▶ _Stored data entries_
_ _ _ _ _

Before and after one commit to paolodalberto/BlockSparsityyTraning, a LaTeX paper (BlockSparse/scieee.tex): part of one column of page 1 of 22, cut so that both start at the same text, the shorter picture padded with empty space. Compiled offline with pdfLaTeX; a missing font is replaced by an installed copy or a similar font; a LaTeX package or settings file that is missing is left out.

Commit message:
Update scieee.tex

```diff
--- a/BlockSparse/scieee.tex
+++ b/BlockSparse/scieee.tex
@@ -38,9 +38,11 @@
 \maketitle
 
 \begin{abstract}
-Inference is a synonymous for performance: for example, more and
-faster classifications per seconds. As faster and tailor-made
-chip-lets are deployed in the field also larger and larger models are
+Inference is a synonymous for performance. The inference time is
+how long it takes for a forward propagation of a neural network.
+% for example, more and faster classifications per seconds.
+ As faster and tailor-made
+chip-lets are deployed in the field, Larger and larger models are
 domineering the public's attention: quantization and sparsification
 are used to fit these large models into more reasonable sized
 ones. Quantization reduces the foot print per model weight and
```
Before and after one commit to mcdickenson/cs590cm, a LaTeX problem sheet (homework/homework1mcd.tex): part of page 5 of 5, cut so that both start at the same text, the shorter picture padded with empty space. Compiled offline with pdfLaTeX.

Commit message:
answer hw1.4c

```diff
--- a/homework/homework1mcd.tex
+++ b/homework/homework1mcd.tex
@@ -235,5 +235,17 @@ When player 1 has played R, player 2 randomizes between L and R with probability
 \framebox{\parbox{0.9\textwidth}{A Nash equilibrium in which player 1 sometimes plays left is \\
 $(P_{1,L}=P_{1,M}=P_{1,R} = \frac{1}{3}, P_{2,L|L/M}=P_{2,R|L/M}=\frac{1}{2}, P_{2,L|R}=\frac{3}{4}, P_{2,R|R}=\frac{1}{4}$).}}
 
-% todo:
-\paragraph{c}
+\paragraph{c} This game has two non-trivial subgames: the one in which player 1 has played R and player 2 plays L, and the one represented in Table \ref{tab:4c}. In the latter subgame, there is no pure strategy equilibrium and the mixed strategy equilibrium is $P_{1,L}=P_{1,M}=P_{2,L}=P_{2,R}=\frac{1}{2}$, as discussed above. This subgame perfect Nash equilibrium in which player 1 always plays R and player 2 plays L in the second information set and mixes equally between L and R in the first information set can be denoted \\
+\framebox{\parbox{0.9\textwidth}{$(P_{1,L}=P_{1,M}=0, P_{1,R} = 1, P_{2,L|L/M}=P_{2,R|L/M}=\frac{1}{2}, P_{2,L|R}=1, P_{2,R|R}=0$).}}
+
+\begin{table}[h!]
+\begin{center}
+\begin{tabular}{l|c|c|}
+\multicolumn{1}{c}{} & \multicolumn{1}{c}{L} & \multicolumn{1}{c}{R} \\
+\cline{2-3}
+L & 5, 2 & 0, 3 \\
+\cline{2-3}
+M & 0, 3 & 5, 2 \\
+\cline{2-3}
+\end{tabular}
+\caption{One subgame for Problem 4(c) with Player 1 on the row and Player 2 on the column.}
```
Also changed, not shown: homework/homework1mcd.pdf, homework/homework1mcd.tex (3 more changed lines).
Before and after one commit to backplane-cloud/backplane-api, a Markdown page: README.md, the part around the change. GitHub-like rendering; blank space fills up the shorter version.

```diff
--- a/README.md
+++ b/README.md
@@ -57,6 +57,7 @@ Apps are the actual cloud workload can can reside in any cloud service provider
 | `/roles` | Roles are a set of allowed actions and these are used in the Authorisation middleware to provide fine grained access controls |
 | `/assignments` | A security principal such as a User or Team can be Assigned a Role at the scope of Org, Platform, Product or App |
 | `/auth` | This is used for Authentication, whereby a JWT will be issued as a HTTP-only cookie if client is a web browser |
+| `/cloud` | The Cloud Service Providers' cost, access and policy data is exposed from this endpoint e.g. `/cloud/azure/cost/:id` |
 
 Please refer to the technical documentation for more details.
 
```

_ _ _ _ _

▶ _About this task_
The expected answer is a copy of every line in the entries that holds the word "models".

▶ _Expected output_
-chip-lets are deployed in the field also larger and larger models are
+chip-lets are deployed in the field, Larger and larger models are
 are used to fit these large models into more reasonable sized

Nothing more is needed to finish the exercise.